The Convair YB-60.jpg
YB-60 prototype, Convair B-36F-5 is in the background.
RoleStrategic bomber
ManufacturerConvair
First flight18 April 1952
StatusCanceled 14 August 1952
Number built2
Program costUS$14.3 million for program[1]
Developed fromConvair B-36

The Convair YB-60 was an American experimental bomber prototype for the United States Air Force canceled on 14 August 1952.

Design and development[edit]

On 25 August 1950, Convair issued a formal proposal for a swept-winged version of the B-36 with all-jet propulsion. The United States Air Force was sufficiently interested that on 15 March 1951, the USAF authorized Convair to convert two B-36Fs (49-2676 and 49-2684) as B-36Gs. Since the aircraft was so radically different from the existing B-36, the designation was soon changed to YB-60.

The YB-60 had 72% parts commonality with its piston-engined predecessor. The fuselages of the two aircraft were largely identical, although the YB-60 had a longer, pointed nose with a needle-like instrument probe instead of the B-36's rounded nose; its tail surfaces were swept to match the wings and a wedge-shaped insert added at the wing root. The swept wings also used many B-36 parts.

The YB-60's unofficial competitor for an Air Force contract was Boeing's B-52 Stratofortress.
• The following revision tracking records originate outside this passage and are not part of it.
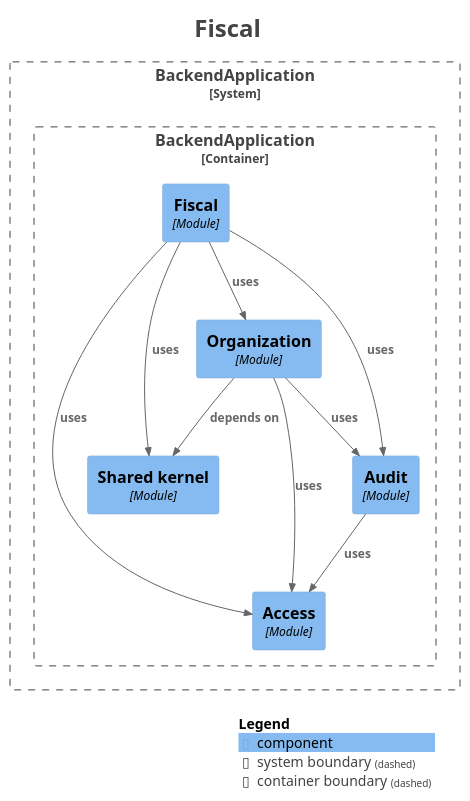
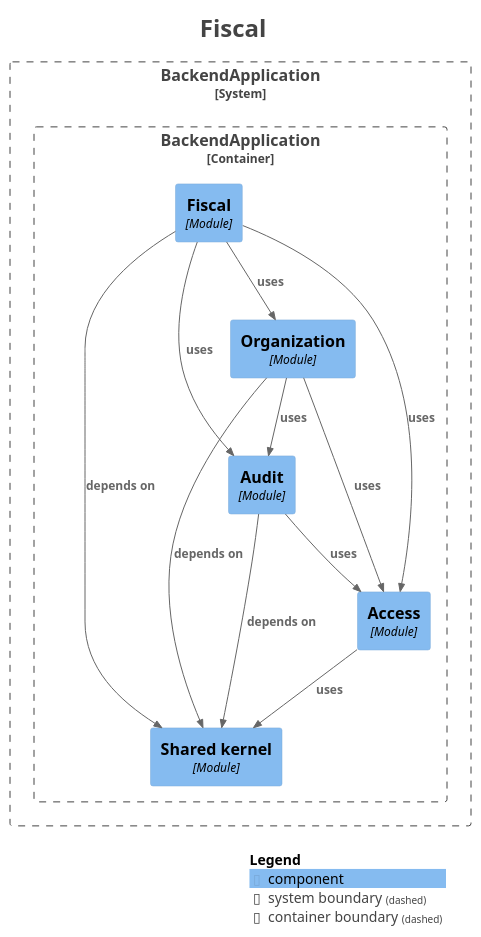
Before and after one commit to fxavier/restaurantePRO: the diagram in docs/architecture/modules/module-fiscal.puml, drawn with PlantUML. The commit also changed 28 other files, not shown here.

First line of the commit message:
docs(architecture): regenerate the Modulith module docs for R3

```diff
--- a/docs/architecture/modules/module-fiscal.puml
+++ b/docs/architecture/modules/module-fiscal.puml
@@ -1,40 +1,42 @@
 @startuml
 title <size:24>Fiscal</size>
 
 set separator none
 top to bottom direction
 
 <style>
   root {
     BackgroundColor: #ffffff
     FontColor: #444444
   }
 </style>
 
 !include <C4/C4>
 !include <C4/C4_Context>
 !include <C4/C4_Component>
 
 System_Boundary("BackendApplication_boundary", "BackendApplication", $tags="") {
   Container_Boundary("BackendApplication.BackendApplication_boundary", "BackendApplication", $tags="") {
     Component(BackendApplication.BackendApplication.Fiscal, "Fiscal", $techn="Module", $descr="", $tags="", $link="")
+    Component(BackendApplication.BackendApplication.Sharedkernel, "Shared kernel", $techn="Module", $descr="", $tags="", $link="")
     Component(BackendApplication.BackendApplication.Access, "Access", $techn="Module", $descr="", $tags="", $link="")
-    Component(BackendApplication.BackendApplication.Sharedkernel, "Shared kernel", $techn="Module", $descr="", $tags="", $link="")
     Component(BackendApplication.BackendApplication.Audit, "Audit", $techn="Module", $descr="", $tags="", $link="")
     Component(BackendApplication.BackendApplication.Organization, "Organization", $techn="Module", $descr="", $tags="", $link="")
   }
 
 }
 
-Rel(BackendApplication.BackendApplication.Audit, BackendApplication.BackendApplication.Access, "uses", $techn="", $tags="", $link="")
-Rel(BackendApplication.BackendApplication.Fiscal, BackendApplication.BackendApplication.Sharedkernel, "uses", $techn="", $tags="", $link="")
-Rel(BackendApplication.BackendApplication.Fiscal, BackendApplication.BackendApplication.Access, "uses", $techn="", $tags="", $link="")
-Rel(BackendApplication.BackendApplication.Fiscal, BackendApplication.BackendApplication.Audit, "uses", $techn="", $tags="", $link="")
-Rel(BackendApplication.BackendApplication.Fiscal, BackendApplication.BackendApplication.Organization, "uses", $techn="", $tags="", $link="")
 Rel(BackendApplication.BackendApplication.Organization, BackendApplication.BackendApplication.Sharedkernel, "depends on", $techn="", $tags="", $link="")
 Rel(BackendApplication.BackendApplication.Organization, BackendApplication.BackendApplication.Audit, "uses", $techn="", $tags="", $link="")
 Rel(BackendApplication.BackendApplication.Organization, BackendApplication.BackendApplication.Access, "uses", $techn="", $tags="", $link="")
+Rel(BackendApplication.BackendApplication.Audit, BackendApplication.BackendApplication.Sharedkernel, "depends on", $techn="", $tags="", $link="")
+Rel(BackendApplication.BackendApplication.Audit, BackendApplication.BackendApplication.Access, "uses", $techn="", $tags="", $link="")
+Rel(BackendApplication.BackendApplication.Access, BackendApplication.BackendApplication.Sharedkernel, "uses", $techn="", $tags="", $link="")
+Rel(BackendApplication.BackendApplication.Fiscal, BackendApplication.BackendApplication.Sharedkernel, "depends on", $techn="", $tags="", $link="")
+Rel(BackendApplication.BackendApplication.Fiscal, BackendApplication.BackendApplication.Access, "uses", $techn="", $tags="", $link="")
+Rel(BackendApplication.BackendApplication.Fiscal, BackendApplication.BackendApplication.Organization, "uses", $techn="", $tags="", $link="")
+Rel(BackendApplication.BackendApplication.Fiscal, BackendApplication.BackendApplication.Audit, "uses", $techn="", $tags="", $link="")
 
 SHOW_LEGEND(true)
 hide stereotypes
 @enduml
```
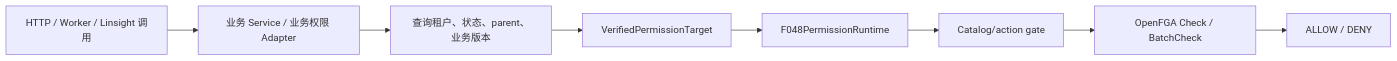
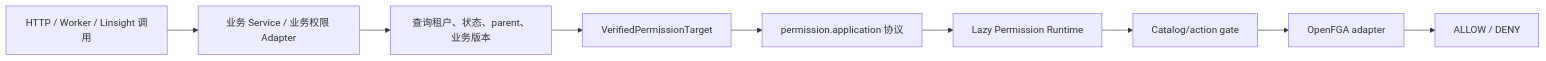
The first of 3 diagrams in docs/architecture/10-permission-rbac.md (dataelement/bisheng), drawn with Mermaid before and after one commit. The commit also changed other lines of this file and 92 other files, not shown here.

Commit message:
refactor(permission): expose lazy application runtime

````diff
--- a/docs/architecture/10-permission-rbac.md
+++ b/docs/architecture/10-permission-rbac.md
@@ -67,10 +67,11 @@
 ```mermaid
 flowchart LR
     A["HTTP / Worker / Linsight 调用"] --> B["业务 Service / 业务权限 Adapter"]
     B --> C["查询租户、状态、parent、业务版本"]
     C --> D["VerifiedPermissionTarget"]
-    D --> E["F048PermissionRuntime"]
-    E --> F["Catalog/action gate"]
-    F --> G["OpenFGA Check / BatchCheck"]
-    G --> H["ALLOW / DENY"]
+    D --> E["permission.application 协议"]
+    E --> F["Lazy Permission Runtime"]
+    F --> G["Catalog/action gate"]
+    G --> H["OpenFGA adapter"]
+    H --> I["ALLOW / DENY"]
 ```
````
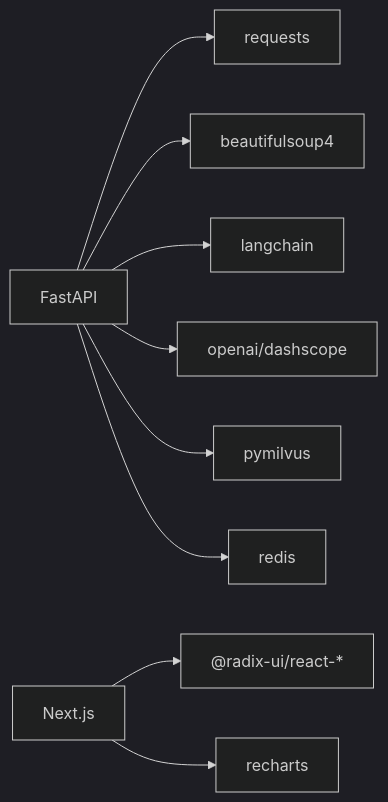
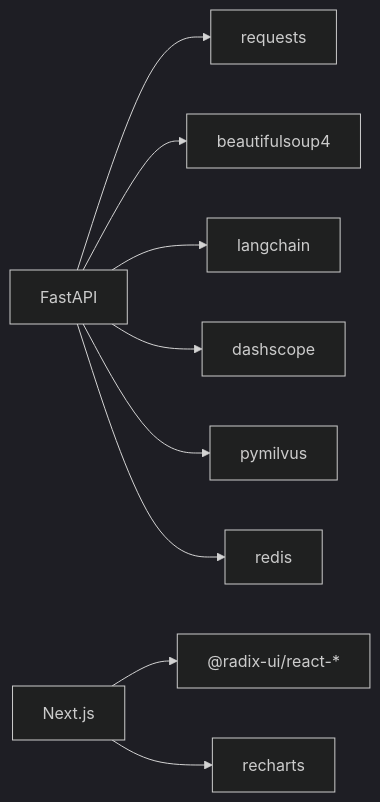
Before and after one commit to ghbbn053-ship-itsoulddog/soulddog: the fifth of 5 diagrams in .qoder/repowiki/zh/content/开发指南/调试工具/调试工具.md, drawn with Mermaid (dark theme). The commit also changed other lines of this file and 5 other files, not shown here.

````diff
--- a/.qoder/repowiki/zh/content/开发指南/调试工具/调试工具.md
+++ b/.qoder/repowiki/zh/content/开发指南/调试工具/调试工具.md
@@ -241,11 +320,11 @@
 ```mermaid
 graph LR
 FastAPI["FastAPI"] --> Requests["requests"]
 FastAPI --> BS4["beautifulsoup4"]
 FastAPI --> LangChain["langchain"]
-FastAPI --> OpenAI["openai/dashscope"]
+FastAPI --> DashScope["dashscope"]
 FastAPI --> Milvus["pymilvus"]
 FastAPI --> Redis["redis"]
 Next["Next.js"] --> Radix["@radix-ui/react-*"]
 Next --> Recharts["recharts"]
 ```
````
Convair's proposal was substantially cheaper than Boeing's since it involved modifying an existing design rather than starting from scratch. Like the B-52, it was powered by eight Pratt & Whitney J57-P-3 turbojets mounted in pairs in four pods suspended below the wing.

Instead of the B-36's crew of 15, the YB-60's crew numbered only ten. Production B-60s were to have defensive armament similar to those of the B-36.

Convair YB-60 serial number 49-2676 made its maiden flight on 18 April 1952, piloted by Beryl Erickson. The Boeing YB-52 beat the Convair aircraft into the air by three days. The YB-60 was approximately 100 mph (160 km/h) slower than the YB-52 and also had severe handling problems. It carried a heavier bomb load—72,000 lb (33,000 kg) against 43,000 lb (20,000 kg) for the YB-52—but the Air Force did not see the need for the extra capacity given the YB-60's other drawbacks. Later "big belly" modifications increased the B-52's bomb load to 60,000 pounds (27,000 kg).

The flight test programs were canceled on 20 January 1953 with 66 flying hours accumulated, and a second prototype was never completed. The airframe was built, but it was not fitted with engines or much equipment. Since Convair completed their prototype contract satisfactorily, both YB-60s were formally accepted by the Air Force in 1954. The operational aircraft never flew again, and both airframes were scrapped by July.

Specifications (YB-60)[edit]

A YB-60 in flight.

General characteristics

Performance

Armament

See also[edit]

Related development
Aircraft of comparable role, configuration and era
Related lists

References[edit]

  1. ^ Knaack, Marcelle Size (1988). Post-World War II bombers, 1945-1973. Office of Air Force History. ISBN 0-16-002260-6. 

External links[edit]